> _TASK TO COMPLETE_: Within the entries below, every line containing "implementados" is to be copied.

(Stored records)

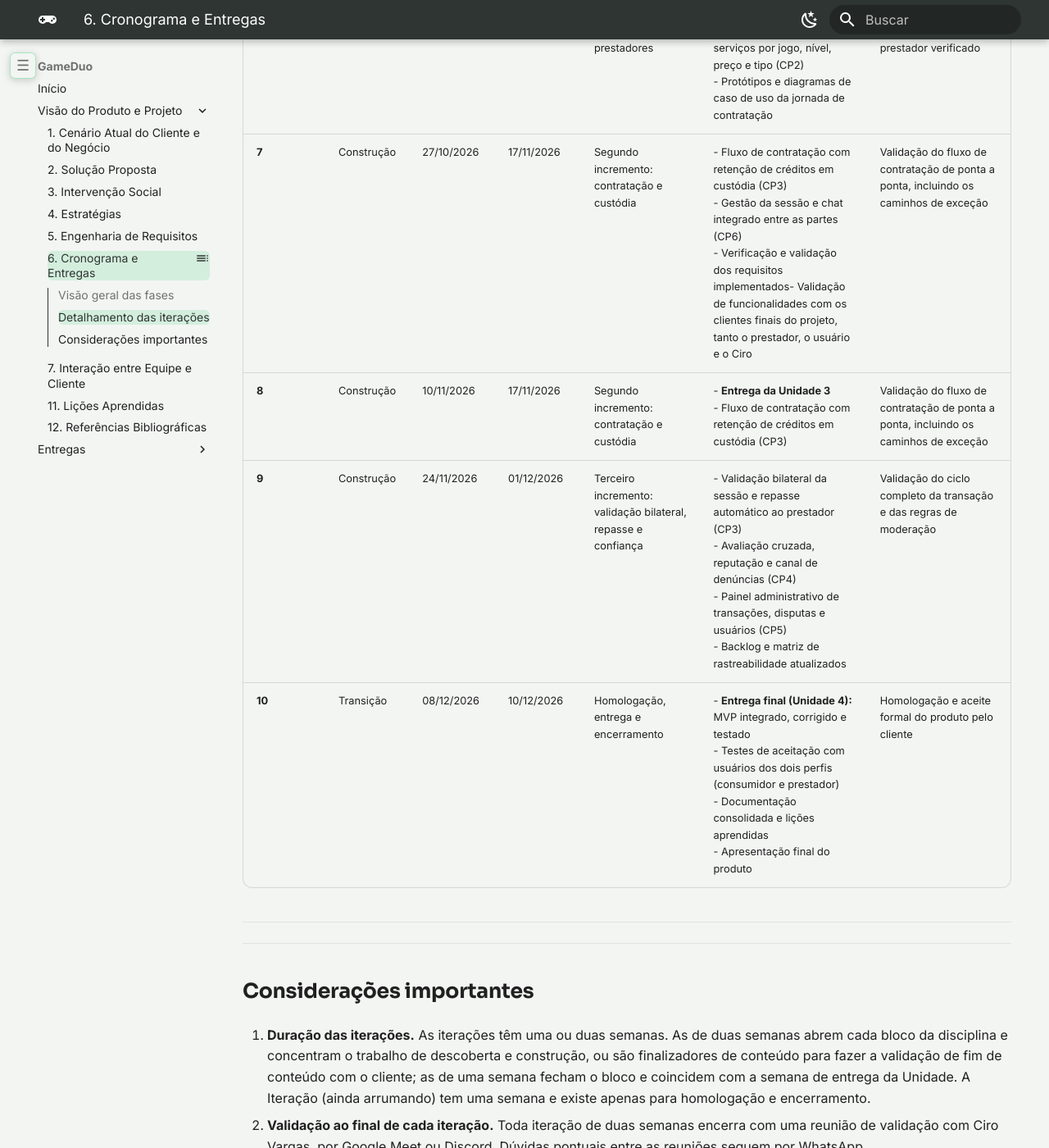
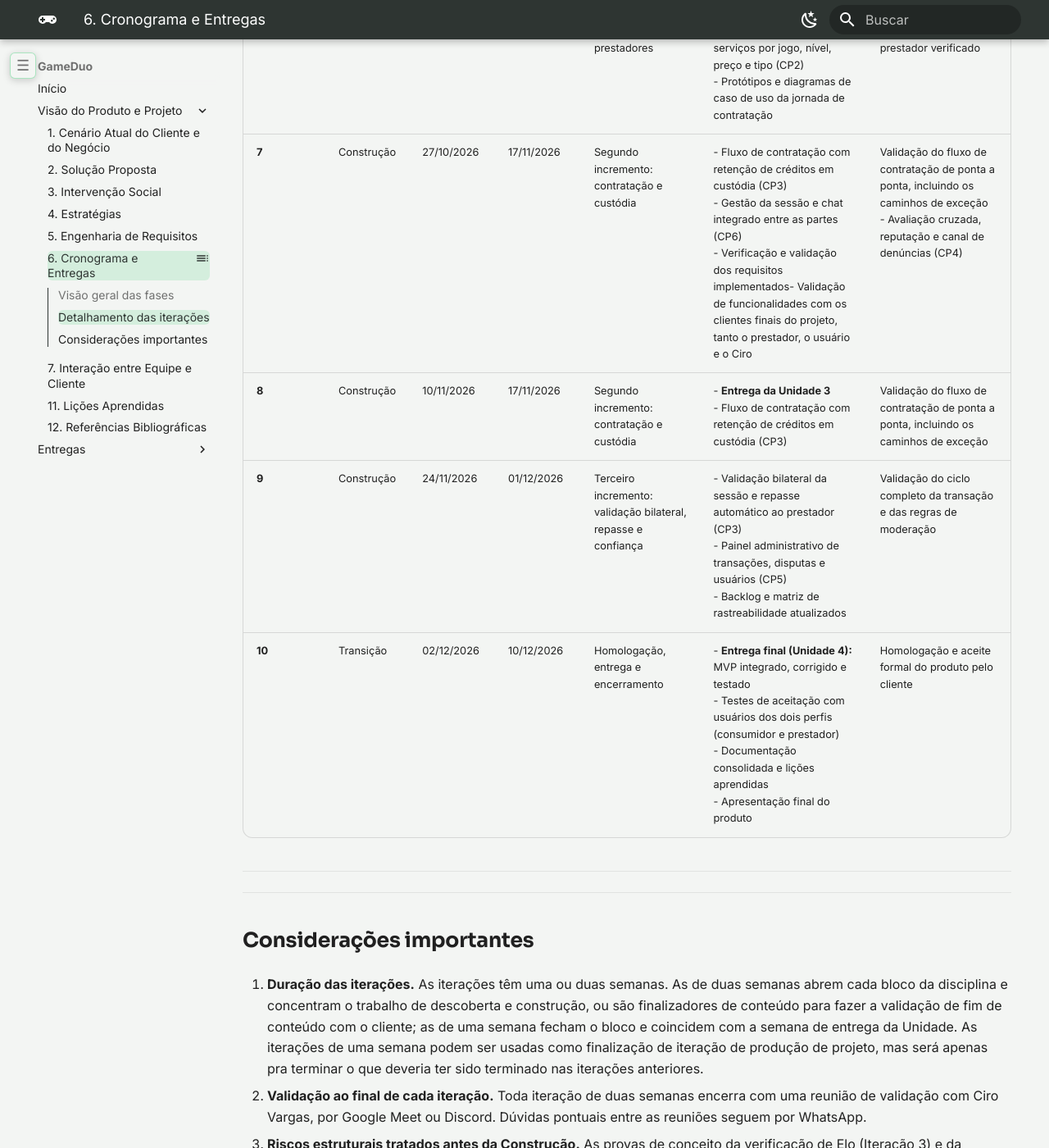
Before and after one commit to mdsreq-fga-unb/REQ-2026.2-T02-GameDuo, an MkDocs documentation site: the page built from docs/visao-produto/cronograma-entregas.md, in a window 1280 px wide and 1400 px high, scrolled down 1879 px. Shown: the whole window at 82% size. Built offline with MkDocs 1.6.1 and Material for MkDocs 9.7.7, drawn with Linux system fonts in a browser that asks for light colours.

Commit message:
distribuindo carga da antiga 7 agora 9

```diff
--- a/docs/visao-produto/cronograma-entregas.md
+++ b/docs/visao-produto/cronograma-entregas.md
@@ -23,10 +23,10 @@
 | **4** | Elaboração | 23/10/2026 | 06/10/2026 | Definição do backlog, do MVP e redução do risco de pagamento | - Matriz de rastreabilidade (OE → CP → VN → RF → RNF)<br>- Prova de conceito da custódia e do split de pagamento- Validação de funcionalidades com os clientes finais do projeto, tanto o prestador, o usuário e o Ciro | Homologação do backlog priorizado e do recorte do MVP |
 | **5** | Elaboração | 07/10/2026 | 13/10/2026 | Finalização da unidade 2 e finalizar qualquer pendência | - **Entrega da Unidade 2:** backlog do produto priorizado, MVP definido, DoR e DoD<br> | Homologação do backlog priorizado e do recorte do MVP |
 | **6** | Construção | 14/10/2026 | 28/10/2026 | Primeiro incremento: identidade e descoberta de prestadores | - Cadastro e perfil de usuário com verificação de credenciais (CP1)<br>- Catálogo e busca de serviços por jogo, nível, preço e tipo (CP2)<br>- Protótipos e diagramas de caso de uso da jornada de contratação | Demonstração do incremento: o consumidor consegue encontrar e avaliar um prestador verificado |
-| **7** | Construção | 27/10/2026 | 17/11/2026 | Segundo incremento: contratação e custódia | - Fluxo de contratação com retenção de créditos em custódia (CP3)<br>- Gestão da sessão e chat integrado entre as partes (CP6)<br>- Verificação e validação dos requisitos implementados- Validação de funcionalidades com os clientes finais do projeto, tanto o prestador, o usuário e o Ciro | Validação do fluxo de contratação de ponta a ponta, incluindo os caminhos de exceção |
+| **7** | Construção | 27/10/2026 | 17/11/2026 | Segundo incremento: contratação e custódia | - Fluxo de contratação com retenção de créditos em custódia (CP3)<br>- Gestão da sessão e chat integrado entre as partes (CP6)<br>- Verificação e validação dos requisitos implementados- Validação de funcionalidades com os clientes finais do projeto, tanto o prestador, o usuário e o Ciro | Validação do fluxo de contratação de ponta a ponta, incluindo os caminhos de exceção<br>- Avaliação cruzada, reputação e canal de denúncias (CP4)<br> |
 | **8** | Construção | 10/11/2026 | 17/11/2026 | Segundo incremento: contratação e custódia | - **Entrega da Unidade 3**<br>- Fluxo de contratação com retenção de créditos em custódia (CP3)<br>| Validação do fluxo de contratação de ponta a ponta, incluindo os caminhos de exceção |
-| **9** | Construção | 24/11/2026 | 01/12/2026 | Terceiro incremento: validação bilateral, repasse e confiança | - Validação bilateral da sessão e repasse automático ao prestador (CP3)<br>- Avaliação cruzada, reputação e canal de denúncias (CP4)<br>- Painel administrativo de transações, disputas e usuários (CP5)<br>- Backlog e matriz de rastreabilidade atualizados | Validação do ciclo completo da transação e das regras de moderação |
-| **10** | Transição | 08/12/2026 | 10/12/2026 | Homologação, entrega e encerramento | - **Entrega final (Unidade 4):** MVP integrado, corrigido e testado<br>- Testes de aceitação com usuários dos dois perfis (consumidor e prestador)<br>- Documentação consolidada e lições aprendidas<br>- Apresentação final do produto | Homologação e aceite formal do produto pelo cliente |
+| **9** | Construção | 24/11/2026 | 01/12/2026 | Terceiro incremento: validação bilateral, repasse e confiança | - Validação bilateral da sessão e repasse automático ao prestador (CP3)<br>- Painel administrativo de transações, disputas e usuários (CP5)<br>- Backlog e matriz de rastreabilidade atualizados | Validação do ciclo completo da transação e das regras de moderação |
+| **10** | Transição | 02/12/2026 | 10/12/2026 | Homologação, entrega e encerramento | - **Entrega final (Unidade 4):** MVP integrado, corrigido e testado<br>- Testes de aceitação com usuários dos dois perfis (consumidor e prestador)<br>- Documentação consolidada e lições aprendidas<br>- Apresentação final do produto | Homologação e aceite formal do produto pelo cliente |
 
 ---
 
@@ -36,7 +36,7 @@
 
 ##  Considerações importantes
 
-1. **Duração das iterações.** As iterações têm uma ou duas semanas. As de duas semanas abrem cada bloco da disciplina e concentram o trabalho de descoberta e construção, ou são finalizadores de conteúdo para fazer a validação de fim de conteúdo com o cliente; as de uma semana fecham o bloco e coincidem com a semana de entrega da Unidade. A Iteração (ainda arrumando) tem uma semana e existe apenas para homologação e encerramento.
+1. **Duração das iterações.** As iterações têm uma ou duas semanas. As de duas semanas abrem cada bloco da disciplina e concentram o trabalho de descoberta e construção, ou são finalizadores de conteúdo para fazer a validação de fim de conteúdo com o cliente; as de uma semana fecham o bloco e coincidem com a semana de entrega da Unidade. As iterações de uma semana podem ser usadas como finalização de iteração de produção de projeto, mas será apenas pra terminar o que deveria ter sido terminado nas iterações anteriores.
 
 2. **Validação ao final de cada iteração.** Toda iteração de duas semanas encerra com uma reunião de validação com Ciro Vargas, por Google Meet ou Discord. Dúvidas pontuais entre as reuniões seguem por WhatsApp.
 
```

* * *

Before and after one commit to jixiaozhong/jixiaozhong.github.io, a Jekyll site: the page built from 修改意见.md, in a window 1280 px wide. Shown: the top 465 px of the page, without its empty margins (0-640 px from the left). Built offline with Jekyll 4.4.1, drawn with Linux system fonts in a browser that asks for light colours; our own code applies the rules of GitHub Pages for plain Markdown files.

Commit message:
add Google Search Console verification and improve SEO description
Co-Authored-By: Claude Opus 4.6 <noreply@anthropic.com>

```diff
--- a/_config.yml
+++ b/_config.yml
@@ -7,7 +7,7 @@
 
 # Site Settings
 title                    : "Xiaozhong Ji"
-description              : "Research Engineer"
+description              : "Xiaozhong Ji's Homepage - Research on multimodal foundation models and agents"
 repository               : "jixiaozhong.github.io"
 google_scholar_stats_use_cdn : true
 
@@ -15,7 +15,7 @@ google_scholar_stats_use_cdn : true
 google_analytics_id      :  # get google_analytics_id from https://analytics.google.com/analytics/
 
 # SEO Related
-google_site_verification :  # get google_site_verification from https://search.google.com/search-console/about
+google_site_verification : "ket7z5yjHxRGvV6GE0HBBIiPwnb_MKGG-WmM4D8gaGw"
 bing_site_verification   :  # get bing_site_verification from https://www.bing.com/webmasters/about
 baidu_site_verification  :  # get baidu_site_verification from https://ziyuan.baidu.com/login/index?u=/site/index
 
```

--

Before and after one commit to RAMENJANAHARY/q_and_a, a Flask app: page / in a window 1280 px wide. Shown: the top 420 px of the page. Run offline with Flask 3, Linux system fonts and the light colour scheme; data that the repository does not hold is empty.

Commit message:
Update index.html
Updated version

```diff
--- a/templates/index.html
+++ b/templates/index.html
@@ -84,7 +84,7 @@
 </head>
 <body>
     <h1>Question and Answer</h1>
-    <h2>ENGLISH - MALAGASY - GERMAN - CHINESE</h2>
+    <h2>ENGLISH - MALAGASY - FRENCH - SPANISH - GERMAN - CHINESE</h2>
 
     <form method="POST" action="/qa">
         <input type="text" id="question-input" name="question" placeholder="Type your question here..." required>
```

> _ANSWER FOR THIS EXERCISE_:
-| **7** | Construção | 27/10/2026 | 17/11/2026 | Segundo incremento: contratação e custódia | - Fluxo de contratação com retenção de créditos em custódia (CP3)<br>- Gestão da sessão e chat integrado entre as partes (CP6)<br>- Verificação e validação dos requisitos implementados- Validação de funcionalidades com os clientes finais do projeto, tanto o prestador, o usuário e o Ciro | Validação do fluxo de contratação de ponta a ponta, incluindo os caminhos de exceção |
+| **7** | Construção | 27/10/2026 | 17/11/2026 | Segundo incremento: contratação e custódia | - Fluxo de contratação com retenção de créditos em custódia (CP3)<br>- Gestão da sessão e chat integrado entre as partes (CP6)<br>- Verificação e validação dos requisitos implementados- Validação de funcionalidades com os clientes finais do projeto, tanto o prestador, o usuário e o Ciro | Validação do fluxo de contratação de ponta a ponta, incluindo os caminhos de exceção<br>- Avaliação cruzada, reputação e canal de denúncias (CP4)<br> |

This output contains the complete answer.